▶ **Exercise**: Without including any picture, return the complete set of records exactly.

User interface change data:
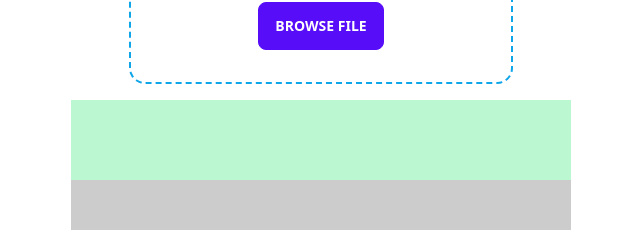
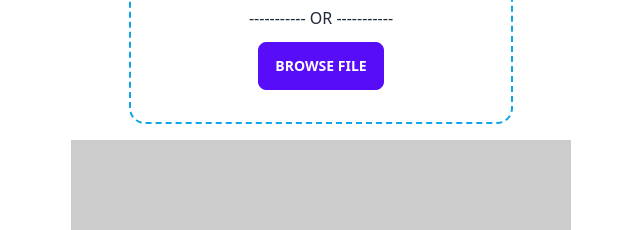
Before and after one commit to panutat-p/line-remoteinterview-vue, a Vue app: page / in a window 1280 px wide. Shown: the part 300-530 px from the top of the page, without its empty margins (319-959 px from the left). Built offline with nearby package versions, Linux system fonts and the light colour scheme.

Commit message:
group File Uploading section

```diff
--- a/src/App.vue
+++ b/src/App.vue
@@ -21,19 +21,17 @@ const result = ref<ResultDto>();
           @result="(r) => (result = r)"
         ></UploadCard>
       </section>
-      <section>
-        <div class="h-20 bg-green-200 text-3l text-center">{{ fileName }}</div>
+      <section v-if="isLoading">
+        <div class="flex flex-row justify-center">
+          <button class="btn loading">loading</button>
+        </div>
+        <div class="text-3l text-center">{{ fileName }}</div>
       </section>
       <section class="flex flex-row justify-center">
         <img
           src="https://via.placeholder.com/500x400/000000.png"
           alt="very long placeholder"
         />
-      </section>
-      <section v-if="isLoading">
-        <div class="flex flex-row justify-center h-24">
-          <button class="btn loading">loading</button>
-        </div>
       </section>
       <section>
         <div>
```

▶ **Answer to this problem**:
Before and after one commit to panutat-p/line-remoteinterview-vue, a Vue app: page / in a window 1280 px wide. Shown: the part 300-530 px from the top of the page, without its empty margins (319-959 px from the left). Built offline with nearby package versions, Linux system fonts and the light colour scheme.

Commit message:
group File Uploading section

```diff
--- a/src/App.vue
+++ b/src/App.vue
@@ -21,19 +21,17 @@ const result = ref<ResultDto>();
           @result="(r) => (result = r)"
         ></UploadCard>
       </section>
-      <section>
-        <div class="h-20 bg-green-200 text-3l text-center">{{ fileName }}</div>
+      <section v-if="isLoading">
+        <div class="flex flex-row justify-center">
+          <button class="btn loading">loading</button>
+        </div>
+        <div class="text-3l text-center">{{ fileName }}</div>
       </section>
       <section class="flex flex-row justify-center">
         <img
           src="https://via.placeholder.com/500x400/000000.png"
           alt="very long placeholder"
         />
-      </section>
-      <section v-if="isLoading">
-        <div class="flex flex-row justify-center h-24">
-          <button class="btn loading">loading</button>
-        </div>
       </section>
       <section>
         <div>
```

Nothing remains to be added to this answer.